NBA Press Release
  16 November 2000
Save The Narmada, Save Humanity!

For the struggles in Narmada and other river valleys, World Commission on
Dams report is a tool but not the ultimate weapon

Narmada Bachao Andolan
London

The report of the World Commission on Dams is a step forward in the decades long struggle of the peoples' organizations questioning the social and environmental impacts and their justifiability on the basis of water and power delivery services as also economic benefits. It is, however, ironical that at the same time, people in the Narmada Valley, who have been at the forefront of the worldwide struggle, challenging not just the dams in the Narmada Valley but centralised, inequitous ecologically-destructive consumerist-oriented water and natural resource management as a development paradigm. Save Narmada Movement (Narmada Bachao Andolan - NBA) is compelled to fight unjustifiable, majority judgement allowing construction of Sardar Sarovar dam at the cost of people, especially the indigenous populations. More than 2000 tribals and peasants from the Sardar Sarovar (SSP) - affected region, from other big dams and hundreds of supporters are camping in Delhi (India) since November 11th. The people from the Valley started the long march - Call for Justice - on November 6th with a walk on fast, holding public meetings , appealing to all citizens and, most of all standing firm against the unjust decision and arrogance of the Apex court of the country.

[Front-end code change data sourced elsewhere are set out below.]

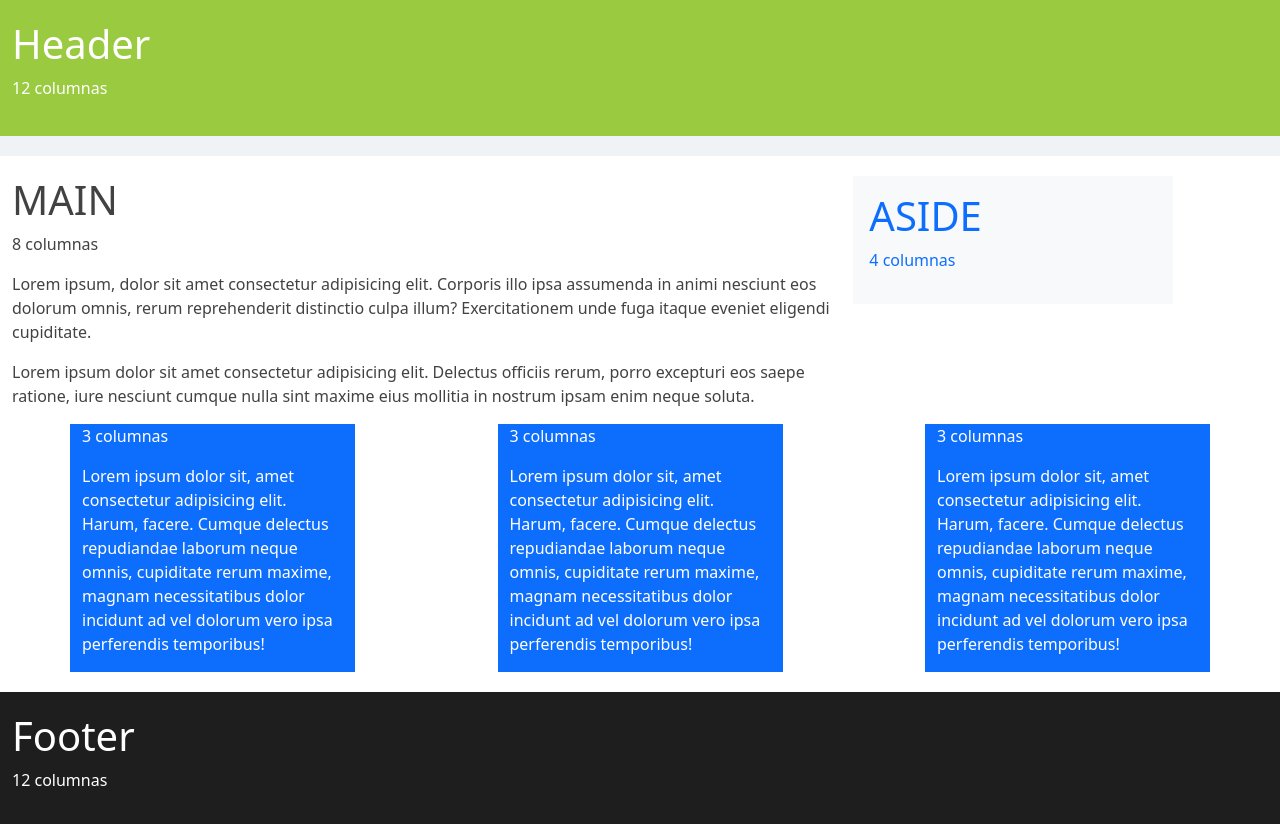
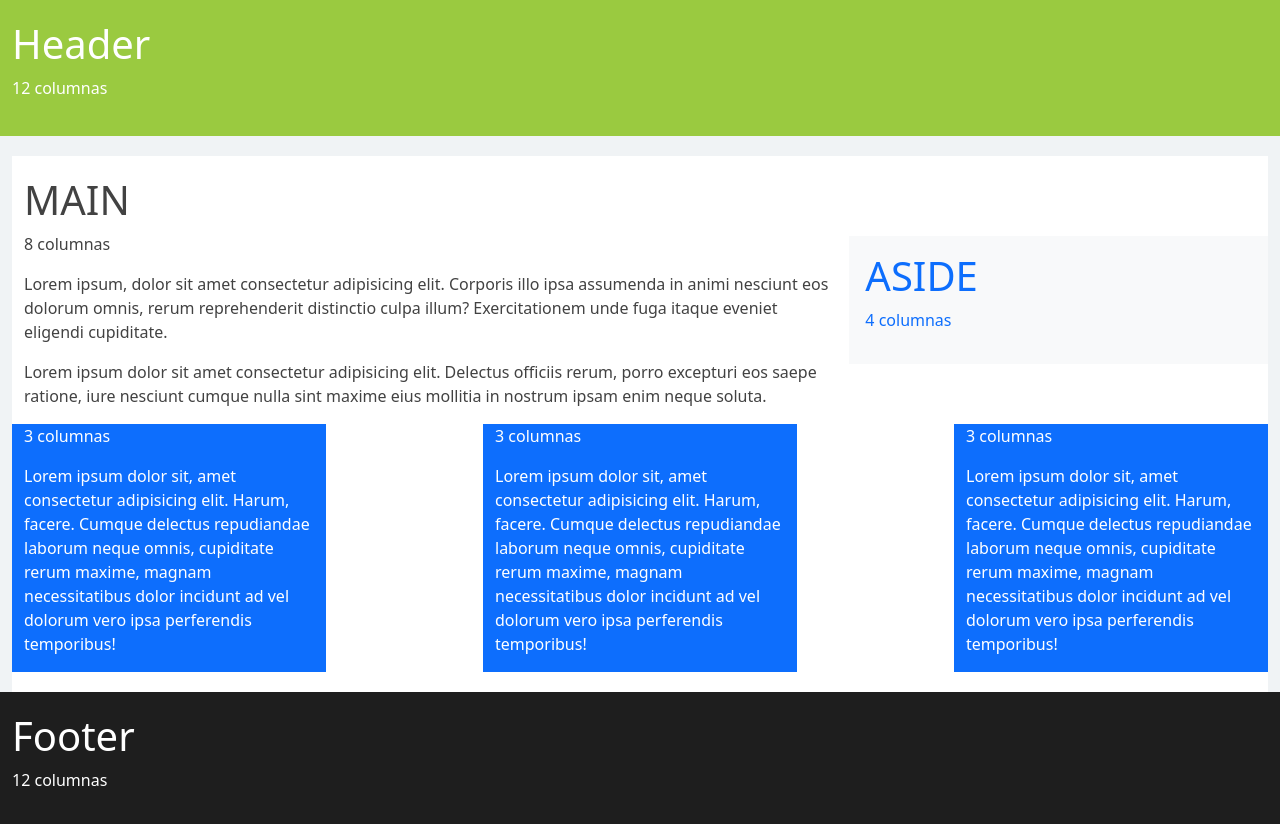
Before and after one commit to reyes-art-car/grid-bootstrap, a website: page index.html in a window 1280 px wide. Drawn offline with nearby package versions, Linux system fonts and the light colour scheme.

Commit message:
commit columnas y aside alineados

```diff
--- a/index.html
+++ b/index.html
@@ -12,29 +12,32 @@
 </head>
 
 <body>
-	<!--llamadad e navbar-->
+	<!--llamada de navbar-->
 	<div id="navbar"></div>
 
-	<main class="container-fluid">
+	<div class="container-fluid">
+		<main class="container-fluid bg-white">
 			<div class="row align-items-start">
-			<div class="col-8">
+				<div class="col-12 col-lg-8">
 					<h1>MAIN</h1>
 					<p>8 columnas</p>
 					<p>Lorem ipsum, dolor sit amet consectetur adipisicing elit. Corporis illo ipsa assumenda in animi
 						nesciunt eos dolorum omnis, rerum reprehenderit distinctio culpa illum? Exercitationem unde fuga
 						itaque eveniet eligendi cupiditate.</p>
-				<p>Lorem ipsum dolor sit amet consectetur adipisicing elit. Delectus officiis rerum, porro excepturi eos
+					<p>Lorem ipsum dolor sit amet consectetur adipisicing elit. Delectus officiis rerum, porro excepturi
+						eos
 						saepe ratione, iure nesciunt cumque nulla sint maxime eius mollitia in nostrum ipsam enim neque
 						soluta.</p>
 				</div>
-			<div class="col-3 bg-light text-primary p-3">
+				<div class="col-12 col-lg-4 bg-light text-primary p-3 text-left align-self-center">
 					<h1>ASIDE</h1>
 					<p>4 columnas</p>
 				</div>
+
 			</div>
 
-		<div class="container">
-			<div class="row align-items-start justify-content-between">
+
+			<div class="row justify-content-between">
 				<div class="col-3 bg-primary text-white">
 					<p>3 columnas</p>
 					<p>Lorem ipsum dolor sit, amet consectetur adipisicing elit. Harum, facere. Cumque delectus
@@ -64,9 +67,9 @@
 
 	</main>
 
-	<!--llamadad e footer-->
+
+	<!--llamada de footer-->
 	<div id="footer"></div>
-
 	<!--llamadas de scripts-->
 	<script src="https://cdn.jsdelivr.net/npm/bootstrap@5.3.3/dist/js/bootstrap.bundle.min.js"></script>
 	<script src="js/bootstrap.bundle.min.js"></script>
```
Lines whose indentation alone changed are shown as unchanged.
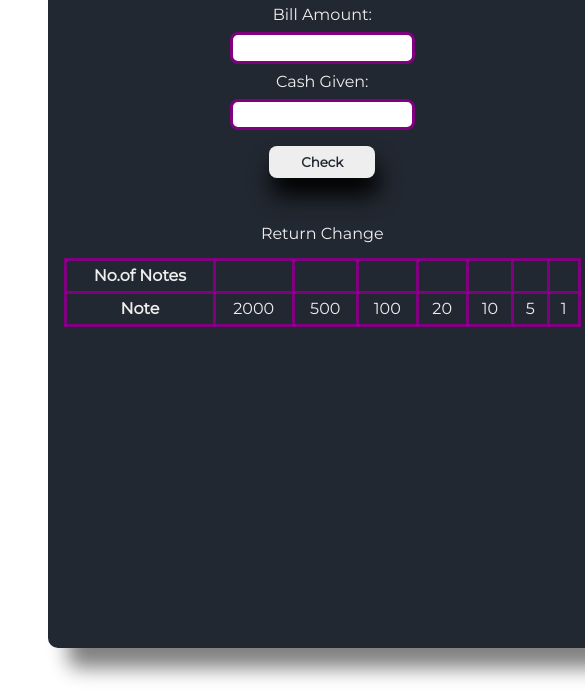
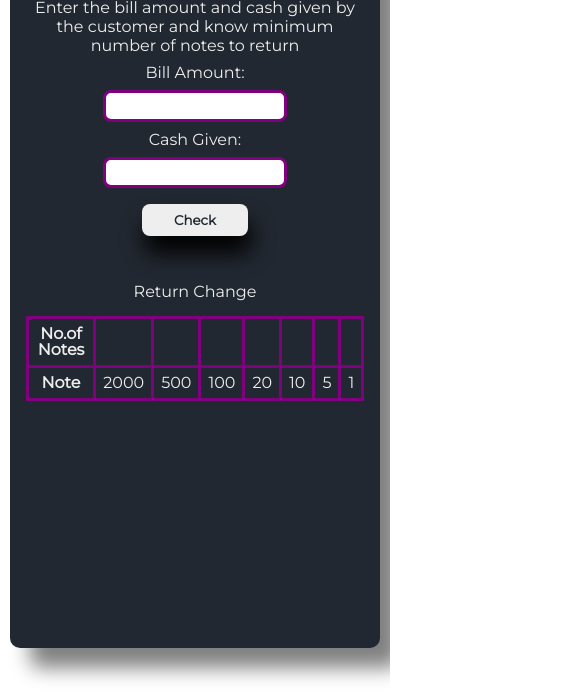
Before and after one commit to AyushGupta93/Cash-Register, a plain HTML site: page index.html in a window 390 px wide. Shown: the part 144-844 px from the top of the page, 585 px wide, since content can reach past the window. Drawn offline with Linux system fonts and the light colour scheme.

Commit message:
fix mobile styling

```diff
--- a/main.css
+++ b/main.css
@@ -17,6 +17,7 @@ body {
 }
 
 .container {
+    box-sizing: border-box;
     color: var(--primary-color);
     padding: 1rem;
     text-align: center;
@@ -63,6 +64,7 @@ button:hover {
 }
 
 table {
+    box-sizing: border-box;
     margin-top: 2rem;
     width: 100%;
     border-collapse: collapse;
@@ -81,3 +83,19 @@ td {
 caption {
     padding: 1rem;
 }
+
+@media screen and (max-width: 600px) {
+
+    *{
+        margin: 0;
+        padding: 0;
+    }
+    body{
+       margin: 2rem auto;
+    }
+    .container{
+        width: 95vw;
+        margin: 2rem auto;
+
+    }
+  }
```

Today, as we gather here to release the WCD report, two groups of the thousands of the residents of the Valley and supporters are sitting in protest and fasting before both the Indian Ministry of Social Justice and Empowerment and the Industrial Financial Corpodation of India, a channel for funding big dams such as Maheshwar. They have already confronted Mr Wolfensohn, World Bank President two days ago, who was forced to come and talk to them on the streets of Delhi in an open public questioning. The President had to confirm before more than 3000 protestors that the Bank had no intention to fund any aspect of Narmada dams. NBA with a network of struggles and members of global coalition against large dams and for rivers and people will watch and monitor against any bilateral or multilateral funding in these projects. We therefore warn all such agencies including Export Credit Guarantee Agencies and multi-national companies.

The WCD Report has clearl indicated what peoples' movements have struggled for over the past half a century. Large dams proceed and are justified with no respect for peoples' rights to resources and development planning, no place for social and environmental impacts assessment in their decision-making. Large dams have also been economically nonviable, without assessment of options and without post facto review, justifying those as development is unacceptable and unscientific.

It is, therefore, shocking that the Apex Court of the largest democracy of the world has given a verdict which completely ignores the over-whelming evidence of large dams as unsustainable, unjust and destructive projects. The judgement has been summarily criticised and challenged by a wide cross-section of eminent people, writers, scientists, senior advocates and judges.

It is now known to be in violation of right to life, livelihood and other human rights enshrined in the Indian constitution and United Nations charters, conventions and declarations, most of those ratified by India. The judgement is particularly inhumane since the continued construction of Sardar Sarovar will inundate homes and farms of more than 3,500 families in the coming monsoon while depending on the height reached by next May, the livelihood and life of hundreds of thousands, majority of them being socially disadvantaged tribal (indigenous) people, would be brutally destroyed. The people have no option but commitment and courage to fight this heinous crime against humanity, democracy and justice, on behalf of the struggles across the world.

This struggle is clearly polarising those who care for nature and people, and for human justice as against others who are willing to sacrifice nature and people at the altar of money- and market-based development. It is indeed time to strengthen the alliances that have been formed in Seattle, Washington DC and Prague and challenge the interests at both national and international level. The WCD report may be a tool but not the ultimate weapon. It falls short of a courageous political analysis of the root causes of maldevelopment, inequity and injustice as well as the very development paradigm which justifies the building of large dams.

The only hope for the future lies in the people asserting their rights and control over their resources and lives against appropriation by the ruling elites. It is towards this end that the struggles against large dams and for self-reliant reconstruction with natural and human resources have to go on in Narmada and other river valleys.

This struggle is clearly polarising those who care for nature and people, and for human justice as against others who are willing to sacrifice nature and people at the altar of money- and market-based development. It is indeed time to strengthen the alliances that have been formed in Seattle, Washington DC and Prague and challenge the interests at both national and international level. The WCD report may be a tool but not the ultimate weapon. It falls short of a courageous political analysis of the root causes of maldevelopment, inequity and injustice as well as the very development paradigm which justifies the building of large dams.

The only hope for the future lies in the people asserting their rights and control over their resources and lives against appropriation by the ruling elites. It is towards this end that the struggles against large dams and for self-reliant reconstruction with natural and human resources have to go on in Narmada and other river valleys.

Medha Patkar